• Exercise objective:
Repeat each entry exactly. Drop every image.

Code change snippets
# # # #

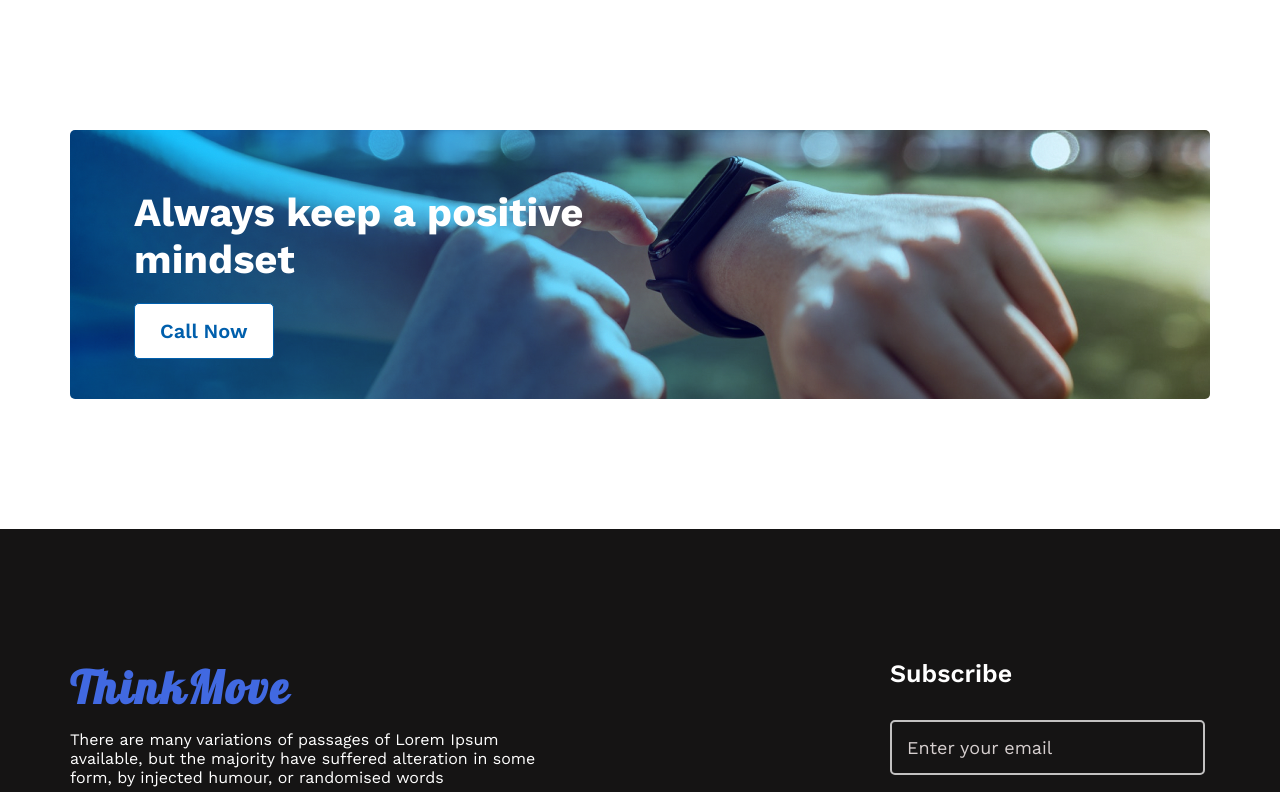
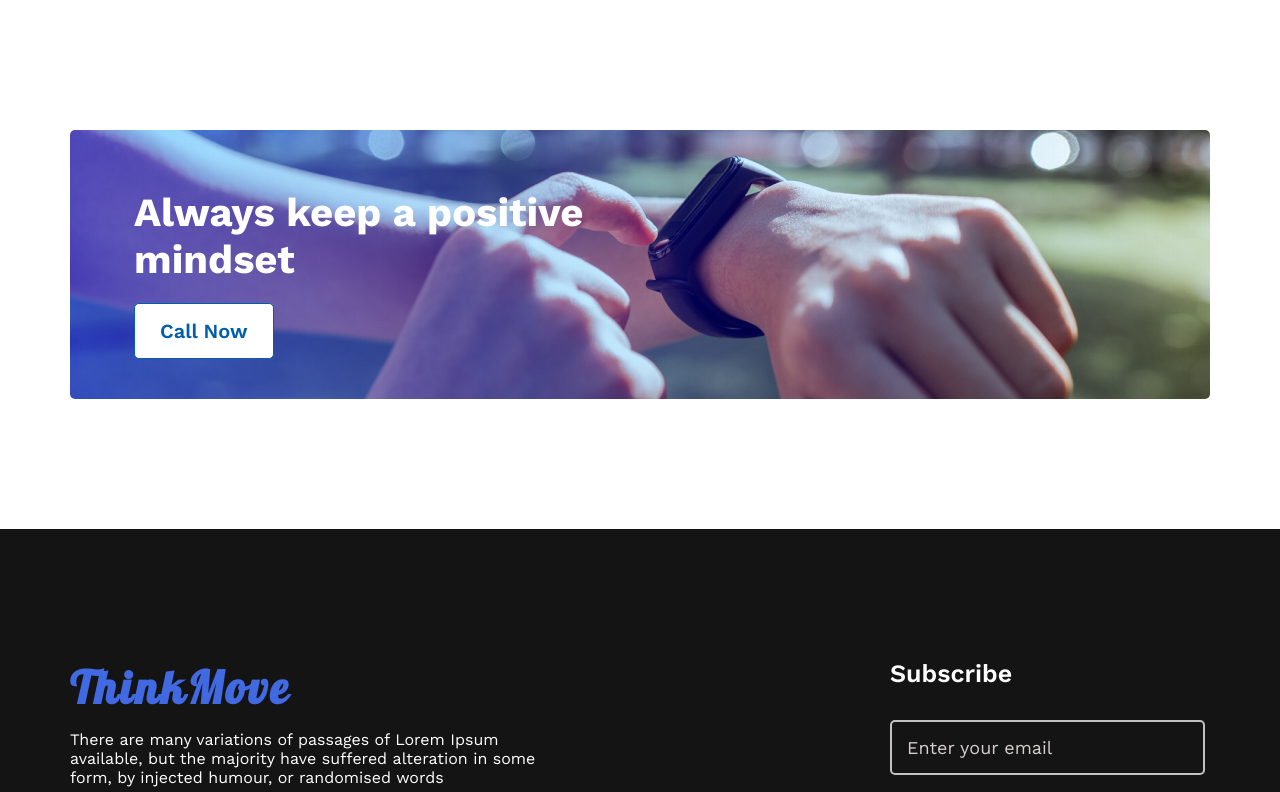
Before and after one commit to Bulbulahmed10/new-year-new-me, a plain HTML site: page index.html in a window 1280 px wide. Shown: the part 3320-4112 px from the top of the page. Drawn offline with nearby package versions, Linux system fonts and the light colour scheme.

Commit message:
remove gradient1.png image and added linear-grdient

```diff
--- a/style.css
+++ b/style.css
@@ -232,10 +232,17 @@ header {
 /* ******* contact section CSS ******* */
 
 .contact-section {
-  background-image: url(./images/watch.png), url(./images/gradient1.png);
+  background-image: url(./images/watch.png),
+    linear-gradient(
+      to right,
+      rgba(65, 105, 225, 0.856),
+      rgba(65, 105, 225, 0.034)
+    );
+
   background-position: center;
+  background-blend-mode: overlay;
   background-repeat: no-repeat;
-  background-blend-mode: overlay;
+
   border-radius: 5px;
 }
 
```
Also changed, not shown: images/gradient1.png (deleted).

# # # #

• Exercise response:
Before and after one commit to Bulbulahmed10/new-year-new-me, a plain HTML site: page index.html in a window 1280 px wide. Shown: the part 3320-4112 px from the top of the page. Drawn offline with nearby package versions, Linux system fonts and the light colour scheme.

Commit message:
remove gradient1.png image and added linear-grdient

```diff
--- a/style.css
+++ b/style.css
@@ -232,10 +232,17 @@ header {
 /* ******* contact section CSS ******* */
 
 .contact-section {
-  background-image: url(./images/watch.png), url(./images/gradient1.png);
+  background-image: url(./images/watch.png),
+    linear-gradient(
+      to right,
+      rgba(65, 105, 225, 0.856),
+      rgba(65, 105, 225, 0.034)
+    );
+
   background-position: center;
+  background-blend-mode: overlay;
   background-repeat: no-repeat;
-  background-blend-mode: overlay;
+
   border-radius: 5px;
 }
 
```
Also changed, not shown: images/gradient1.png (deleted).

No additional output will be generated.